CoastSnap - Beach Monitoring
Become a citizen scientist today by simply taking a photo!
A catalogue of beach imagery can help us better understand the dynamic nature of our coastline.
The next time you are visiting Wembury Beach in South West Devon, be sure to look out for our camera mount and sign. By placing your smartphone in the camera mount, taking a photo and sharing it with us via our website, email or Facebook, you can help document a valuable insight to a changing coastal environment.
With enough photos taken across varying tidal stages, we can link beach erosion/accretion events to weather conditions, seasonal fluctuations and extreme storm events.
Wembury Beach is surveyed by the Plymouth Coastal Observatory team once a year, so building an image catalogue which continually captures snippets of the beach state will vastly improve our knowledge of beach dynamics and resilience.
Your images will help communities, organisations and local authorities to determine management practices for our valuable beach environments.
How to Get Involved
When you are passing by Wembury Beach, look out for our camera mount.
- Place your smartphone on its side in the mount so that the camera is facing the beach through the gap. *This is very important, if you don't use the camera cradle we can't use your photo*
- Take your photo, without using zoom, square or panoramic.
- Carefully remove your phone.
- Share your photo with us either by:
Important - If you don't send the photo immediately, be sure to note down the time and date the photo was captured. All photo authors will remain anonymous.
Too much information? Not to worry, we've included all the instructions on how to capture your image and share it on the accompanying sign:
The original design and idea of this project is fully attributable to the CoastSnap team, who have now set up four sites in New South Wales, Australia.
Using fixed point photography by means of a camera mount, the team are able to visually identify the change in the shoreline position through analysing a catalog of images collected over varying tidal stages from the exact same position. It is therefore extremely important to also submit the time and date your photo was captured so that we can accommodate the tidal cycle into our analysis.
Since its initial development, CoastSnap has been initiated in nine different countries, including France, USA, Spain and England. For more information on their progress, why not visit their website or Facebook page.

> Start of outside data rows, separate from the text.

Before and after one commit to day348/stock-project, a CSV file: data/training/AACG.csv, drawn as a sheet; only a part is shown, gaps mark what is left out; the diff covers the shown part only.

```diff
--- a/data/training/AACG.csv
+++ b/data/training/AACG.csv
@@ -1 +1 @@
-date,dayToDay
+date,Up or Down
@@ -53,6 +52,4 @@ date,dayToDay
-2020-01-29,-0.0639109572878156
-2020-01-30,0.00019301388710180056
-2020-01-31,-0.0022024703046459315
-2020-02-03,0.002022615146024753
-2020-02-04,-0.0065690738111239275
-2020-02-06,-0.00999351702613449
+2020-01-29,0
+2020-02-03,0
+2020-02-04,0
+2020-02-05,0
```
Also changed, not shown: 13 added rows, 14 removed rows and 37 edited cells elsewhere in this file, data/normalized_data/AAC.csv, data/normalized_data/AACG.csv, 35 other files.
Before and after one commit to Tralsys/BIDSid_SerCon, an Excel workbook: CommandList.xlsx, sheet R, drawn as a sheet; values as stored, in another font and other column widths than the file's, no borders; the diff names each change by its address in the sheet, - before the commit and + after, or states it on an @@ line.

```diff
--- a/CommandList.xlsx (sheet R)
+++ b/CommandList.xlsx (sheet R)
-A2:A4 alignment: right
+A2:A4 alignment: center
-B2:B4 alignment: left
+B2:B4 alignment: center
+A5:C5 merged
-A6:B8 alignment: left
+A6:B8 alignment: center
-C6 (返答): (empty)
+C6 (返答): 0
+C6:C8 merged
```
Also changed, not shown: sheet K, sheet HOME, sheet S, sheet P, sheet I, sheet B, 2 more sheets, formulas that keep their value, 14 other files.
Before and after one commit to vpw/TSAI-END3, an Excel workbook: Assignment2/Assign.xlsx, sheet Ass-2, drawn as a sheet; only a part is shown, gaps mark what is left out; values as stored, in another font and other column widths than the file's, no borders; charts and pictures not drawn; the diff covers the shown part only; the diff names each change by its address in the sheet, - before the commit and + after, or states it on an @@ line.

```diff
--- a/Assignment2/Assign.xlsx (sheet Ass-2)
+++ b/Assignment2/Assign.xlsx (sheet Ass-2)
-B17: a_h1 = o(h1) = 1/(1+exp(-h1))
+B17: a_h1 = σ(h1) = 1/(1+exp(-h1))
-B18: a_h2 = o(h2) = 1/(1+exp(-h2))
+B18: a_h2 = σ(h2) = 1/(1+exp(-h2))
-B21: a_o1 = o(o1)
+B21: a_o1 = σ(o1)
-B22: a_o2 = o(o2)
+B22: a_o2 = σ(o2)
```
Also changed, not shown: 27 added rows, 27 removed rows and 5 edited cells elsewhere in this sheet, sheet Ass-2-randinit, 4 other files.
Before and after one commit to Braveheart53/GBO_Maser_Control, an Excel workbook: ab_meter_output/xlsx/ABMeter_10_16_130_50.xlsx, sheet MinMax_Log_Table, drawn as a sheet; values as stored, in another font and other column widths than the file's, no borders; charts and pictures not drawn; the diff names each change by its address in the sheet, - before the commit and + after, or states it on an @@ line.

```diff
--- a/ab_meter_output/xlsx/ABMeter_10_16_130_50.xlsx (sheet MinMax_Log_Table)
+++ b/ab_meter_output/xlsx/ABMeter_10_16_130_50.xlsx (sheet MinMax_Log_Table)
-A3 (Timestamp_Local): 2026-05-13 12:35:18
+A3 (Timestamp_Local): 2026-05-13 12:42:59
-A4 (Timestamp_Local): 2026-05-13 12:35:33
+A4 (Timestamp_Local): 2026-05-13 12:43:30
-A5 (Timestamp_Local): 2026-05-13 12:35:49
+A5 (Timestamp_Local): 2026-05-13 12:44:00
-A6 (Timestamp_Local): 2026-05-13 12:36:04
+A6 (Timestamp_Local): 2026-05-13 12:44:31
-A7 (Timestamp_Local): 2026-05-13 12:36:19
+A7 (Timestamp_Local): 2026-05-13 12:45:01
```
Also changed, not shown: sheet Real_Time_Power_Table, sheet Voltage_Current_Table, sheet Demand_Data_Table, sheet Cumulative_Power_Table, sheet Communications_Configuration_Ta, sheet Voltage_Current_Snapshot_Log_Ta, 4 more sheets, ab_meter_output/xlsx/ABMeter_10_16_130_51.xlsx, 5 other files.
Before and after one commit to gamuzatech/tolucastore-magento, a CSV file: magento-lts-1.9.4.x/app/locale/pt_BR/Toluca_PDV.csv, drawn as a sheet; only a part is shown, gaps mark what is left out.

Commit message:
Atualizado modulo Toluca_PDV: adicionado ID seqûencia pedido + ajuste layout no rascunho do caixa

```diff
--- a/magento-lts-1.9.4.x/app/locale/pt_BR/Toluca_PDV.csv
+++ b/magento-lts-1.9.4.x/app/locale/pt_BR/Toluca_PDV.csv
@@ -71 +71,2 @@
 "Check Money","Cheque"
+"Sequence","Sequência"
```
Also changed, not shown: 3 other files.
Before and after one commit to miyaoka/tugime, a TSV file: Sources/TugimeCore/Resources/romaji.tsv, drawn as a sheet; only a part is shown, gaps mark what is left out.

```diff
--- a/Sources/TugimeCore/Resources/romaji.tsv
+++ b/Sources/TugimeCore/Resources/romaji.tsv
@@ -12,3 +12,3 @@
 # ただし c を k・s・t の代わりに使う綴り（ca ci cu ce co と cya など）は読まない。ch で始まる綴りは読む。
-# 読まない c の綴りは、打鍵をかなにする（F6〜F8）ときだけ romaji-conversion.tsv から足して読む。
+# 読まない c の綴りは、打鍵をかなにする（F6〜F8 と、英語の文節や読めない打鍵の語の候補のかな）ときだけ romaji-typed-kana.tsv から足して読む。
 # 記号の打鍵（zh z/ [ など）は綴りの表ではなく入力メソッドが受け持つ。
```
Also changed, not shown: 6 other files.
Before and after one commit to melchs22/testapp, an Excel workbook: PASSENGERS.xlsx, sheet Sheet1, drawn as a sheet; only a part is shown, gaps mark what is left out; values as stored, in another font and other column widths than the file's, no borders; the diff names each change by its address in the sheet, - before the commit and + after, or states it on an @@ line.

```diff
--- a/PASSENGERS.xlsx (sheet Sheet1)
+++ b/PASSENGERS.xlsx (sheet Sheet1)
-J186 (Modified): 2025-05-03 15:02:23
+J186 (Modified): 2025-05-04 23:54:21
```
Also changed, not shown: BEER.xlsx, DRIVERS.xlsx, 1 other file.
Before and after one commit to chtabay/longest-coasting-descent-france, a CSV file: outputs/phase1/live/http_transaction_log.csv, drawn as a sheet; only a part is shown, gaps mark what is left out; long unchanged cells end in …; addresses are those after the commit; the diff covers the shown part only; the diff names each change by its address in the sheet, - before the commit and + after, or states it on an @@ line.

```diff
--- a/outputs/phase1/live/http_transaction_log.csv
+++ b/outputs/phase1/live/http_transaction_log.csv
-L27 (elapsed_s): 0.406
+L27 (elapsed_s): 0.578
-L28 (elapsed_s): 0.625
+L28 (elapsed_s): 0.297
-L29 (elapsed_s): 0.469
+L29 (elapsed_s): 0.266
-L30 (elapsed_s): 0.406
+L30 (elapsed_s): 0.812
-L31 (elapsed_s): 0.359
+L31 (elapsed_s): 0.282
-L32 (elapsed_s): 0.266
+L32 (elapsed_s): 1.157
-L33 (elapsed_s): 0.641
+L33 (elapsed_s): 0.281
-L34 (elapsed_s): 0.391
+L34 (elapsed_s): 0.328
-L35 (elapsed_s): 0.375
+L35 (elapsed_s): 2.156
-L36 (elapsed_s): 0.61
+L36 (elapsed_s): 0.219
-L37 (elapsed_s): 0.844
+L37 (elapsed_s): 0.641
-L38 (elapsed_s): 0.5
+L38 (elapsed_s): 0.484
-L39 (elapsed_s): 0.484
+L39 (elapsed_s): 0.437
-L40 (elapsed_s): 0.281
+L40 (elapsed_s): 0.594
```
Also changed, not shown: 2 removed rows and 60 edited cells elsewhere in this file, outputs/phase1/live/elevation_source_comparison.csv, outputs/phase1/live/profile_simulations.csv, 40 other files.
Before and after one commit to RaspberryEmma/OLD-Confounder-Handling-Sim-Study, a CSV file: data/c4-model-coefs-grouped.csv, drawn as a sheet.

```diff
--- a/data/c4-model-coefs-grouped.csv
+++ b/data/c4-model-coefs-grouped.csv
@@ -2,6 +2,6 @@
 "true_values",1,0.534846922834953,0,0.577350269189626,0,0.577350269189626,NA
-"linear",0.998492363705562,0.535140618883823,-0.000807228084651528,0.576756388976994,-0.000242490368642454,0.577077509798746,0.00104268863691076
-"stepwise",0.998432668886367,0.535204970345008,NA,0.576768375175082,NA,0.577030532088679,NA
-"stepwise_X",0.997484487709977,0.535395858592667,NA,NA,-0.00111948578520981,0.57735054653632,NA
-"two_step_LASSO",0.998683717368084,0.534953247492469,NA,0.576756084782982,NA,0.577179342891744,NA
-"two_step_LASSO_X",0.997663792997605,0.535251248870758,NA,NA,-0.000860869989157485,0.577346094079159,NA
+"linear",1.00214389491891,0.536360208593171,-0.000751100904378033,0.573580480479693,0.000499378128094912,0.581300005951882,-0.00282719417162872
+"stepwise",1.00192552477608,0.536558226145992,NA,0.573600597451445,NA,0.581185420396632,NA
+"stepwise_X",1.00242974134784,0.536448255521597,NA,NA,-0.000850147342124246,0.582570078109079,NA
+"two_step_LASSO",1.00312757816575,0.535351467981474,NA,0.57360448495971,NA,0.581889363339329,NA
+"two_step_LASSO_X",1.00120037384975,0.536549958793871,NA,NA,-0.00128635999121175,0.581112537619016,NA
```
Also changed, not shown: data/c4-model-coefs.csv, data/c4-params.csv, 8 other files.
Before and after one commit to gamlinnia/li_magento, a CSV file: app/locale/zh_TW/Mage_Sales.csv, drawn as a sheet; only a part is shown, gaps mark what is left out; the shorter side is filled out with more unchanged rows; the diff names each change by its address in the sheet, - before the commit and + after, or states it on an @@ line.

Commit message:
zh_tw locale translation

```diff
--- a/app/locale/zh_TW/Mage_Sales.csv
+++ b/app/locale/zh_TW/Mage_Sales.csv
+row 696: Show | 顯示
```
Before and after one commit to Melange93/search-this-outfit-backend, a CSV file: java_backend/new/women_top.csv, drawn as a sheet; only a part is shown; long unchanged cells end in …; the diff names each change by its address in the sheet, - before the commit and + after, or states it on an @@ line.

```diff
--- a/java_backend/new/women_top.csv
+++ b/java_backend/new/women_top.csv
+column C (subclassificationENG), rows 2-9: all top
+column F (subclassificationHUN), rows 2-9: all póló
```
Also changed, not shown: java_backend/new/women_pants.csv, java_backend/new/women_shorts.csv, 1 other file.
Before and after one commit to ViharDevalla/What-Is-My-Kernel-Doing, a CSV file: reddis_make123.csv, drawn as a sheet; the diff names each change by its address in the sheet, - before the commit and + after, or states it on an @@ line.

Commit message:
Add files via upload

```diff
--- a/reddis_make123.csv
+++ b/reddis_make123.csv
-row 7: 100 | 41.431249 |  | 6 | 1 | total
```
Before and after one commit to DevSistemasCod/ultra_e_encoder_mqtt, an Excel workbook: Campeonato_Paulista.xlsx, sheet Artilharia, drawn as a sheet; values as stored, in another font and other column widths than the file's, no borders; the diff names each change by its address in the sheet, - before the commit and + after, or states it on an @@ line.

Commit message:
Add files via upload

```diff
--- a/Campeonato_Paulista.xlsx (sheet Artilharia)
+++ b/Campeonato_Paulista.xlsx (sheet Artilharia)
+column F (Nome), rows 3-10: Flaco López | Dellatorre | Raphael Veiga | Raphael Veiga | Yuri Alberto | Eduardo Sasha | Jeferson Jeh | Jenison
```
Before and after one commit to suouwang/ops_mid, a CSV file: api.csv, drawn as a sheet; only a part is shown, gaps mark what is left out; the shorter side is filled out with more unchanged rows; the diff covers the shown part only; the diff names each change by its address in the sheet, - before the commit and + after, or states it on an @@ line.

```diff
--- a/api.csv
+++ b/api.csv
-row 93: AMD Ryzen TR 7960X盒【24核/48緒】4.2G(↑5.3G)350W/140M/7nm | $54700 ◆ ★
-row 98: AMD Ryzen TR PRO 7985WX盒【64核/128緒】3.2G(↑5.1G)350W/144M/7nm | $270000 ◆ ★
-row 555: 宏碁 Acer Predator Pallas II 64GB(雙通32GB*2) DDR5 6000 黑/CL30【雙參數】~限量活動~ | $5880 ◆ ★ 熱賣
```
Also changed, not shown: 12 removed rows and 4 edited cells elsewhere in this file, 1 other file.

Photographs where people are uniquely identifiable could be considered personal data. As such they are not allowed to be shared without consent. To avoid this issue, photos will be checked by staff at PCO. If photos where people are uniquely identifiable are submitted, the photo will not be uploaded and will be deleted from our records.